## What is required
Determine how many lines of the listing below hold the string "Ramesh". Reply only with the number.

_ _ _ _

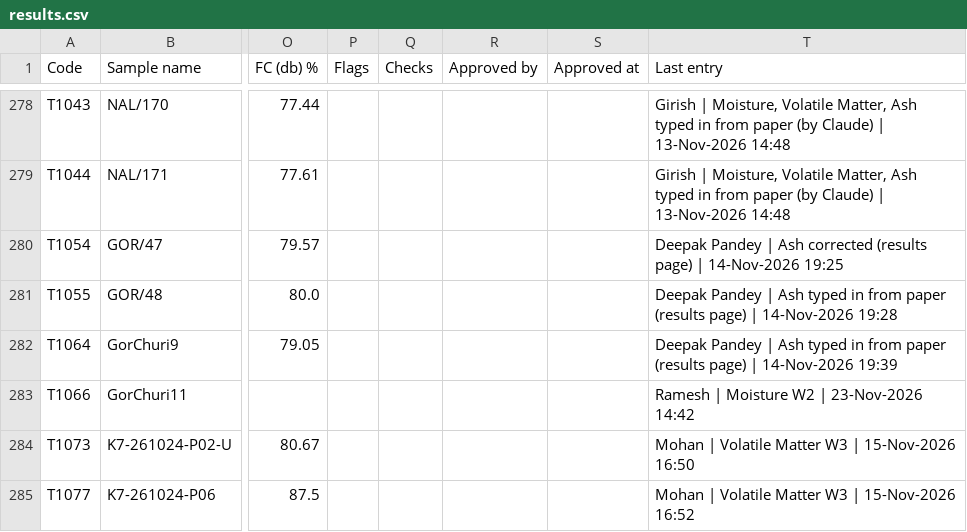
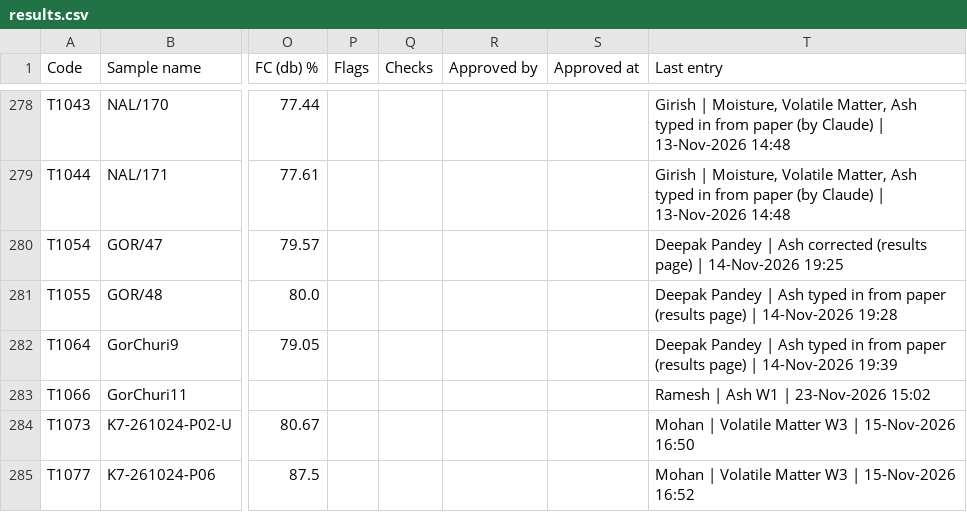
Before and after one commit to Climitra/weighing_data_QR, a CSV file: results.csv, drawn as a sheet; only a part is shown, gaps mark what is left out; the diff names each change by its address in the sheet, - before the commit and + after, or states it on an @@ line.

```diff
--- a/results.csv
+++ b/results.csv
-T283 (Last entry): Ramesh | Moisture W2 | 23-Nov-2026 14:42
+T283 (Last entry): Ramesh | Ash W1 | 23-Nov-2026 15:02
```
Also changed, not shown: 1 other file.
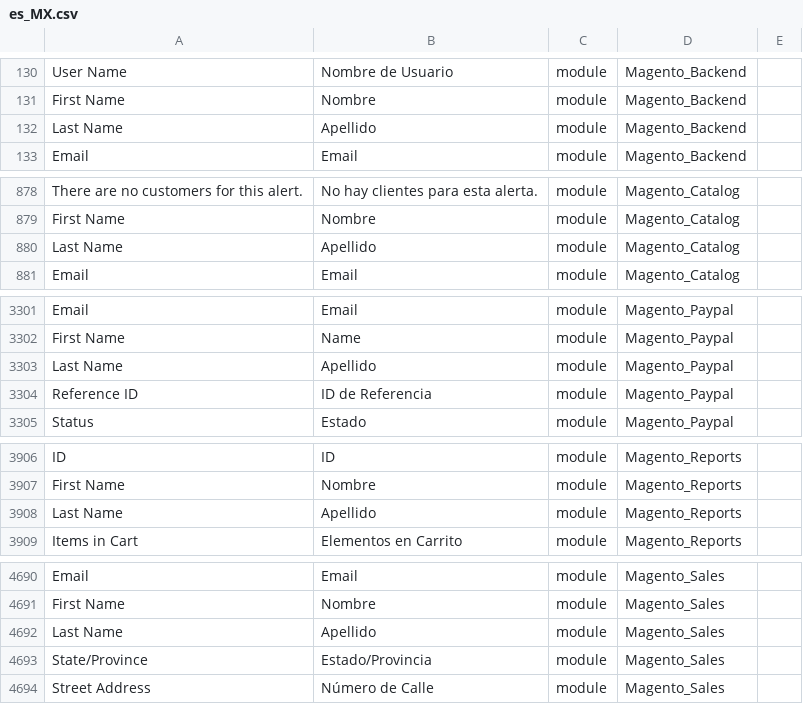
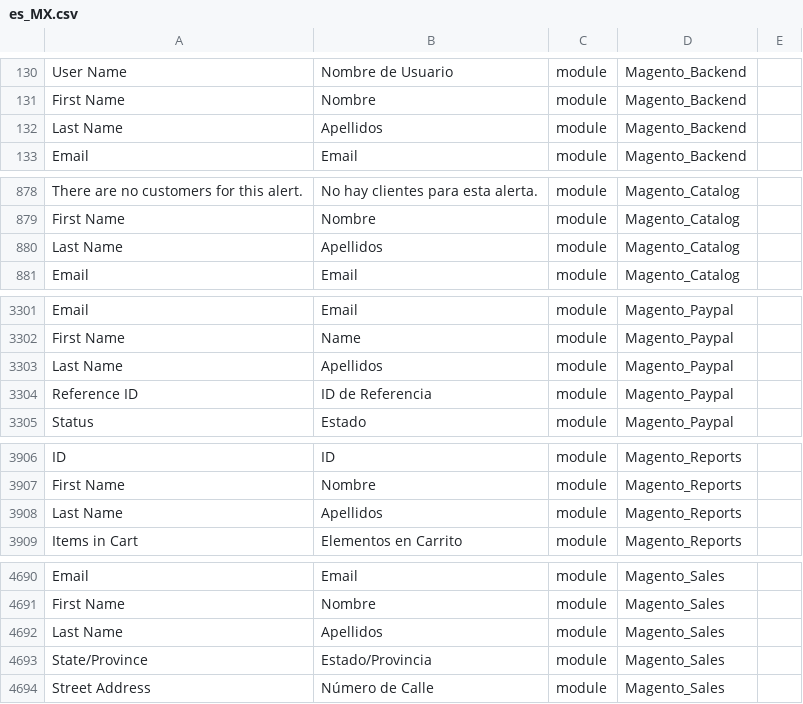
Before and after one commit to jrestr29/corpaulcommerce, a CSV file: app/i18n/nieblaresearch/es_mx/es_MX.csv, drawn as a sheet; only a part is shown, gaps mark what is left out; the diff covers the shown part only; the diff names each change by its address in the sheet, - before the commit and + after, or states it on an @@ line.

Commit message:
Apellido label changed

```diff
--- a/app/i18n/nieblaresearch/es_mx/es_MX.csv
+++ b/app/i18n/nieblaresearch/es_mx/es_MX.csv
-B132: Apellido
+B132: Apellidos
-B880: Apellido
+B880: Apellidos
-B3303: Apellido
+B3303: Apellidos
-B3908: Apellido
+B3908: Apellidos
-B4692: Apellido
+B4692: Apellidos
```
Also changed, not shown: 2 edited cells elsewhere in this file.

_ _ _ _

## Solved problem
2